Wilco Returns to the Paramount with a Stripped-Down “Ode to Joy”

Wilco (photo by Gina Reis)

I was in my twenties in the latter 1990s when my guitar-slinging boyfriend started introducing me to alt-country music, a label which, at the time, struck me as “gross.” I was listening to Tori Amos, Kate Bush, and Portishead that year. Country?? Ew. You can keep your Uncle Tupelo spin-off bands, thank you.

I’m not sure what my problem was, probably just fear of change, but I started coming around to alt-country sounds right about the time Wilco teamed up with Billy Bragg for the Mermaid Avenue series, which to this day is one of my favorite collections. I also converted my mother into a Wilco fan that Christmas, whose idea of modern music was still limited to the Mamas and the Papas.

Years later, I bought Wilco’s Sky Blue Sky based on the recommendation that it was “the perfect road-tripping album.” It didn’t disappoint, and as the decades roll by, Wilco’s albums have continued to broaden, surprise, and satisfy to the Nth degree. (Coming in a close second were Jeff Tweedy’s Letters to Santa live charity performances on Chicago’s Second City stage, where my respect and genuine admiration for the band’s frontman reached a whole new level.)

So the fact that Wilco is playing live in Cedar Rapids this weekend, six members strong, in support of a brand-new album Ode to Joy, feels like a pretty big deal—and even a relief—after a nearly two-year hiatus.

Tweedy has historically rejected the “alt-country” label, uncomfortable with taking credit for popularizing (or originating) the genre; and indeed his band’s music, which more typically gets filed under “indie-rock” these days, fits less and less comfortably into categorization. We’ll just call it damn good music.

Ode to Joy seems to be no exception. Leaning on stripped-down sounds and straightforward lyrics, “the recordings have a loose, sketchy quality and largely skeletal arrangements, with Tweedy’s voice and acoustic guitar at the center and the remaining instruments filling in structure and ambiance around him,” says Matthew Perpetua for NPR. Ode to Joy gives us a new Wilco flavor that zeroes in on “the small, beautiful moments” (Bob Boilen, NPR).
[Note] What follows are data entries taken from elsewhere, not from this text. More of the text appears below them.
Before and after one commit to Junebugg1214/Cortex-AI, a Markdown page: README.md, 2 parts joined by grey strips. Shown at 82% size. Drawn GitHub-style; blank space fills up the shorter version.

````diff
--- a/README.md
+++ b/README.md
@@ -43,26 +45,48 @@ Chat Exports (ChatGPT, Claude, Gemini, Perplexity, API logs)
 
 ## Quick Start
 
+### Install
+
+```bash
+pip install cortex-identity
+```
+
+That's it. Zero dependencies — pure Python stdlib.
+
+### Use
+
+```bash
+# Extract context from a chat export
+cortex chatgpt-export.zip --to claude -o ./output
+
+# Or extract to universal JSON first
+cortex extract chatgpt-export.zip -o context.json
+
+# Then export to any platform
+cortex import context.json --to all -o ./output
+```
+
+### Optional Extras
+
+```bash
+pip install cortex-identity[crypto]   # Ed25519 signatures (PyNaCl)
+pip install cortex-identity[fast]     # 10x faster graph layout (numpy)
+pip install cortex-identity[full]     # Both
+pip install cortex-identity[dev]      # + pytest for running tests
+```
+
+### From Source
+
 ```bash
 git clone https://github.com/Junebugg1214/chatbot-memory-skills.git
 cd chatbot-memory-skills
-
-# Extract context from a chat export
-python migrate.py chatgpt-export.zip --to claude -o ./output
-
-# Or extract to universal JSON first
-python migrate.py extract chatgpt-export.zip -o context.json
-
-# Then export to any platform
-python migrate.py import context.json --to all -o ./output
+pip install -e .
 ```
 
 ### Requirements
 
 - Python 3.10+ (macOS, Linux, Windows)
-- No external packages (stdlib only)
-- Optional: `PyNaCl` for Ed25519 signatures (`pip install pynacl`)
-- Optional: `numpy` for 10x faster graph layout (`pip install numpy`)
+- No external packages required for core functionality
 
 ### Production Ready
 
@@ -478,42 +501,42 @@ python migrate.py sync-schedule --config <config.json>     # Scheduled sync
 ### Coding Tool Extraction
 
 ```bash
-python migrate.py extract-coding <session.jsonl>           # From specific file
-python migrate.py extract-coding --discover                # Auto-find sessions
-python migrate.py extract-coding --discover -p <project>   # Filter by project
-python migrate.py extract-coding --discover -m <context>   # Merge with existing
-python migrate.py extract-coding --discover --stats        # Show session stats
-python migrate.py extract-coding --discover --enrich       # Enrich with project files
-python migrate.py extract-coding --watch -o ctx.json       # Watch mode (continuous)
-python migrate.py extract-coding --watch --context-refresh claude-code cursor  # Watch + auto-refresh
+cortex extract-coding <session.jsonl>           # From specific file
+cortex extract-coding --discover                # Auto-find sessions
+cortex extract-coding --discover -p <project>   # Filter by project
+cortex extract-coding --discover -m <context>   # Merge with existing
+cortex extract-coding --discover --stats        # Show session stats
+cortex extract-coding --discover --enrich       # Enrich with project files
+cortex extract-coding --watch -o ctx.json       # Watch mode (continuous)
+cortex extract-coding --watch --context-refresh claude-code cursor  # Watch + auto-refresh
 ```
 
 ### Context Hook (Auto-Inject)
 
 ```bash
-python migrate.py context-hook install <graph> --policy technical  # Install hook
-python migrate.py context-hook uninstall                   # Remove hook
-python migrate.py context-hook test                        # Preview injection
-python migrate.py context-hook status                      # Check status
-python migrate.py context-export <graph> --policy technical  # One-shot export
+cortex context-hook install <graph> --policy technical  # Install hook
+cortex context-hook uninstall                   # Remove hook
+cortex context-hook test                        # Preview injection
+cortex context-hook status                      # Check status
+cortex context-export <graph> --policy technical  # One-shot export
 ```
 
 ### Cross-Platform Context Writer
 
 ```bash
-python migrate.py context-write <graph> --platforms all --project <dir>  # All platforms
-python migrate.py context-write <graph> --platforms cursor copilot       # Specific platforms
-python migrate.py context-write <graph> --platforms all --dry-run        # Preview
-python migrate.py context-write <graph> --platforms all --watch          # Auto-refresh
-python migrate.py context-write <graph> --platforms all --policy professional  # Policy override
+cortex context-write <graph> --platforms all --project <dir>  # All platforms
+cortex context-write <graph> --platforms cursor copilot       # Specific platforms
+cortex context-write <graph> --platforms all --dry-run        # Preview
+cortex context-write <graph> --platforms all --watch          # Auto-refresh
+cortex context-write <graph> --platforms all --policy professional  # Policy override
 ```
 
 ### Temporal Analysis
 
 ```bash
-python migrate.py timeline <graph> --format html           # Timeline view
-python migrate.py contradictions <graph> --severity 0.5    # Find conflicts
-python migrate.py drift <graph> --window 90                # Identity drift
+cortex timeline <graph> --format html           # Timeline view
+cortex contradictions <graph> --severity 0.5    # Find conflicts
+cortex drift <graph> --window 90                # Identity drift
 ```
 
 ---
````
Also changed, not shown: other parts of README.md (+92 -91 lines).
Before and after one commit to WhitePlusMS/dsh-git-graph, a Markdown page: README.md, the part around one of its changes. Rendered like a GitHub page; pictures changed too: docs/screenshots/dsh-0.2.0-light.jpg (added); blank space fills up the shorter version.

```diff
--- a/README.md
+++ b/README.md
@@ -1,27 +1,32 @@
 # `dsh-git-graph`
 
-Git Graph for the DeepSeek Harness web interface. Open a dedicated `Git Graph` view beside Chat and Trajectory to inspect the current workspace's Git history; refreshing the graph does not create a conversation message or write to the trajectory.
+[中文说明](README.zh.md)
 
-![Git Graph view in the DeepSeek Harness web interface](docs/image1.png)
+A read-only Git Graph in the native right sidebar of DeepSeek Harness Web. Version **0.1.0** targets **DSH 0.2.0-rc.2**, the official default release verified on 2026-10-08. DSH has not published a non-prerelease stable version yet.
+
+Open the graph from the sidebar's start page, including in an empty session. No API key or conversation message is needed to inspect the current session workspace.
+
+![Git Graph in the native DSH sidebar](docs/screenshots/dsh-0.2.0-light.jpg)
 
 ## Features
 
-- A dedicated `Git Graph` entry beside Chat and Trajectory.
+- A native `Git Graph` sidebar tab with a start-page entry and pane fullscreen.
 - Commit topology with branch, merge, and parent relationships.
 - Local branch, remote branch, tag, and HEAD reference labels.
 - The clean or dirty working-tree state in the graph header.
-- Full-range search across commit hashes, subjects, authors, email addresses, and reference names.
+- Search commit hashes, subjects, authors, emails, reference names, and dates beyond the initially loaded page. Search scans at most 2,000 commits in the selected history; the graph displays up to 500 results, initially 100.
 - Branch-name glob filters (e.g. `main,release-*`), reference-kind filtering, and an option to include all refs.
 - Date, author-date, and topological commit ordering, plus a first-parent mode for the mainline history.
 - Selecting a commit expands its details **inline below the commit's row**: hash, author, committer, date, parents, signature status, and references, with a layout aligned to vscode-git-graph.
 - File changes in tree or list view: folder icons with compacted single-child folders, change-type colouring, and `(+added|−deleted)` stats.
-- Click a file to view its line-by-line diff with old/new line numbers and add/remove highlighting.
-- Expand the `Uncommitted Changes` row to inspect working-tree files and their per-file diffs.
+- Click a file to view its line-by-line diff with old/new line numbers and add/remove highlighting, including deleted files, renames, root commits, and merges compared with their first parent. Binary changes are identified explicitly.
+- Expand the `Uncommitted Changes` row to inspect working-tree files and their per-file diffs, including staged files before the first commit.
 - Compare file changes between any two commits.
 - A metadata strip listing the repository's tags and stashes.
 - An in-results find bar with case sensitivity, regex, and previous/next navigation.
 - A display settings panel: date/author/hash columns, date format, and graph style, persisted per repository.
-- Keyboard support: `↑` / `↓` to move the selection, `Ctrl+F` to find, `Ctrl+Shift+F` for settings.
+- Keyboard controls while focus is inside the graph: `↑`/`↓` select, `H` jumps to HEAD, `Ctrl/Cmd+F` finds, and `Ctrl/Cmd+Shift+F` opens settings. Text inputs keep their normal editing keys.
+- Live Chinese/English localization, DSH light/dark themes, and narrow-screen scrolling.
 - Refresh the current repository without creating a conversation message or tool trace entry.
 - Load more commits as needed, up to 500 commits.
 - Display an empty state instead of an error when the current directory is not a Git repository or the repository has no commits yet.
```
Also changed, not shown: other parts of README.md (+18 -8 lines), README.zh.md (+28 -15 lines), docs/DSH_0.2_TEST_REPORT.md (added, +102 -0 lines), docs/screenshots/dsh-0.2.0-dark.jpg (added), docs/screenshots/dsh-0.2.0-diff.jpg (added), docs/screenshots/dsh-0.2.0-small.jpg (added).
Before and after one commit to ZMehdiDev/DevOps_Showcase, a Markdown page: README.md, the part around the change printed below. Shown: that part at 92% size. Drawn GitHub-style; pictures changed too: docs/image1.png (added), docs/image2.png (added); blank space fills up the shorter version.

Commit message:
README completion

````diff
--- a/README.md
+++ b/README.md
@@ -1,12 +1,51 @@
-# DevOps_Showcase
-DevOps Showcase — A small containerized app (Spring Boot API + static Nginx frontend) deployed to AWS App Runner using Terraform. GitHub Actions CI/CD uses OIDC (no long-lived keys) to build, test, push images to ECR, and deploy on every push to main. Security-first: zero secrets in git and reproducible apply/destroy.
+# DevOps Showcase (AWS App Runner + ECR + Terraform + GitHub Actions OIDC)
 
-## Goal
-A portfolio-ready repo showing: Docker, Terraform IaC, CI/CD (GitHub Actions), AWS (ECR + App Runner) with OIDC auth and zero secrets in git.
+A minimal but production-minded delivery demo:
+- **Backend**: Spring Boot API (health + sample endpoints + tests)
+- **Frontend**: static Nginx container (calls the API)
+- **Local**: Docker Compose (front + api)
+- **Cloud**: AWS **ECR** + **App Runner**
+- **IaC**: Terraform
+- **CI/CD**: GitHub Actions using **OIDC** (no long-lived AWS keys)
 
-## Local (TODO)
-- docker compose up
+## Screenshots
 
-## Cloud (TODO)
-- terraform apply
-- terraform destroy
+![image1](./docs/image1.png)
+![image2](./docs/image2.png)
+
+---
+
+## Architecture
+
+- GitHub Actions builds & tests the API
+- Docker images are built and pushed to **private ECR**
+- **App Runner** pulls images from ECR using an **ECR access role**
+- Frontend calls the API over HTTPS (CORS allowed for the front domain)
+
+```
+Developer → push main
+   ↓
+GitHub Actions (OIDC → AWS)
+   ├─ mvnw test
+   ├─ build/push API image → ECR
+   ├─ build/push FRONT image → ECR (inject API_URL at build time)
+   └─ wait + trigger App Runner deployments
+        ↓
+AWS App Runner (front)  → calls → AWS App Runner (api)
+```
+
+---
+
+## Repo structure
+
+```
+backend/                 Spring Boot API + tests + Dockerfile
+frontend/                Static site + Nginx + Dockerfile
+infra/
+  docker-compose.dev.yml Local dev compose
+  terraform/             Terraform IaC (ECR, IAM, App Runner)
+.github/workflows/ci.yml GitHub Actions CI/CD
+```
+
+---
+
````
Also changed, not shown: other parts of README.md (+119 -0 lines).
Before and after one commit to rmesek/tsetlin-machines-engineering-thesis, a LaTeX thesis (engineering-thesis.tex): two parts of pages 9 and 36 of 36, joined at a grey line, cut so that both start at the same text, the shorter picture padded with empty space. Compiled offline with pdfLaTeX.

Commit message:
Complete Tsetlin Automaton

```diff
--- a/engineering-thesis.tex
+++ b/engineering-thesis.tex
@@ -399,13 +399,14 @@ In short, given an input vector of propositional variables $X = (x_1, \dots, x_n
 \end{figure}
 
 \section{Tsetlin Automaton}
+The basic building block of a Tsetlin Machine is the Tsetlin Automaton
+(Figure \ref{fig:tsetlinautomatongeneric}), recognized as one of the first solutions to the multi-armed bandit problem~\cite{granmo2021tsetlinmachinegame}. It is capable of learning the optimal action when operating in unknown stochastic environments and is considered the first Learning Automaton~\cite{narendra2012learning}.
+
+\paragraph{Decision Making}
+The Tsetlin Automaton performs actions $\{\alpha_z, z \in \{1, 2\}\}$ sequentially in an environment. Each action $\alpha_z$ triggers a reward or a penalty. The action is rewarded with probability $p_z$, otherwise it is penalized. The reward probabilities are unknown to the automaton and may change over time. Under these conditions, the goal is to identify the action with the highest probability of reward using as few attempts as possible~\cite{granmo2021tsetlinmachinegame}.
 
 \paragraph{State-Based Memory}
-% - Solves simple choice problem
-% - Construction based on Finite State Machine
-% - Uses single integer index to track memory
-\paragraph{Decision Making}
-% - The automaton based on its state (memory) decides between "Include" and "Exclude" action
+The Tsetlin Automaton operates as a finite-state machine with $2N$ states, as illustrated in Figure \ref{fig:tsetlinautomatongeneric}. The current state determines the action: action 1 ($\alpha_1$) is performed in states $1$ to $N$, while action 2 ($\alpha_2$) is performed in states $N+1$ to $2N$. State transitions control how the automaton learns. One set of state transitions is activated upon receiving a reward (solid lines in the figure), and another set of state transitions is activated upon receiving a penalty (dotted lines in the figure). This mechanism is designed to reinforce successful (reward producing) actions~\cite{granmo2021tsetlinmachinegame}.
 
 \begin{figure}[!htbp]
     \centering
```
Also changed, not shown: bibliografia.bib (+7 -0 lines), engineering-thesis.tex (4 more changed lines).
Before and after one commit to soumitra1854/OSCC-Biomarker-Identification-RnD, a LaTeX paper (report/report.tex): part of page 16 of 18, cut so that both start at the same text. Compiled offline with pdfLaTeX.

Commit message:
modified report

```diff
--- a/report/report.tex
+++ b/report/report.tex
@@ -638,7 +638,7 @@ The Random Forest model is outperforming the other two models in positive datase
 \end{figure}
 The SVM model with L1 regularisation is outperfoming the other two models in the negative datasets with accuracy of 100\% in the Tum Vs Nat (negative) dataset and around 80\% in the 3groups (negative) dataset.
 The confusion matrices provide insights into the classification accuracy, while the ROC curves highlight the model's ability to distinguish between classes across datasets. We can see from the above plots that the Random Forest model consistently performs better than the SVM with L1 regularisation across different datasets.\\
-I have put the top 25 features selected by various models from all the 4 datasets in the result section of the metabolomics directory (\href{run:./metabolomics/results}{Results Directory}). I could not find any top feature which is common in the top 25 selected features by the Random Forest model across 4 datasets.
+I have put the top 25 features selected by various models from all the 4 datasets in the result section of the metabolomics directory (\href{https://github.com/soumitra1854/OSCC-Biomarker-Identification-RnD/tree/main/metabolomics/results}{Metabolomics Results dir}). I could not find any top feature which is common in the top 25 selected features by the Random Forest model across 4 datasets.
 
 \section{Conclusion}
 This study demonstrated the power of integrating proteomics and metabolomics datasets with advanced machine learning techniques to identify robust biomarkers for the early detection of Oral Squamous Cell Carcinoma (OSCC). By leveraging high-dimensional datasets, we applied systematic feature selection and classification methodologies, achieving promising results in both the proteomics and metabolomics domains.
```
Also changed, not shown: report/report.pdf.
Jason P. Woodbury writes in a recent Pitchfork review, “Wilco albums have often centered on fears and limitations, but on Ode to Joy, even when Tweedy reflects on the holding patterns that keep us making the same mistakes, there is actual happiness woven into these songs—evidence of the ‘poetry and magic’ Tweedy extols on ‘Hold Me Anyway.’ He’s not sidestepping the fraught tone of the national moment—addressing nationalism, never-ending wars, and the lies we tell ourselves to get by—but he populates the album with surprise flashes of brightness, too. These are love songs about possibilities and the way our vision may be limited by our vantage point. What might a shift in position reveal?”

The Chicago sextet—that continues to be regarded as one of the greatest performing American bands, fortunately or unfortunately “forever in competition with its own best work” (Matthew Perpetua, NPR), has won multiple Grammy Awards and released eleven studio albums over two-plus decades. The founder of the dBpm Records label as well as a music festival (Solid Sound), Wilco will be touring Ode to Joy into 2020, while also curating a new destination concert experience in Mexico, dubbed Sky Blue Sky.

Wilco plays at the Paramount Theater on Friday, November 15, a concert which is proudly co-presented by Iowa City’s historic Englert Theatre. Supporting the band will be Cedar Rapids alt-rock duo Dickie.

Meredith Siemsen

Meredith, an Iowa native, was baffled when she earned her high school's writing award in 1993. It wasn't until twenty years later that she discovered she actually enjoyed wordcraft. (Too bad she's still a two-fingered typist.) Thanks for reading, friends!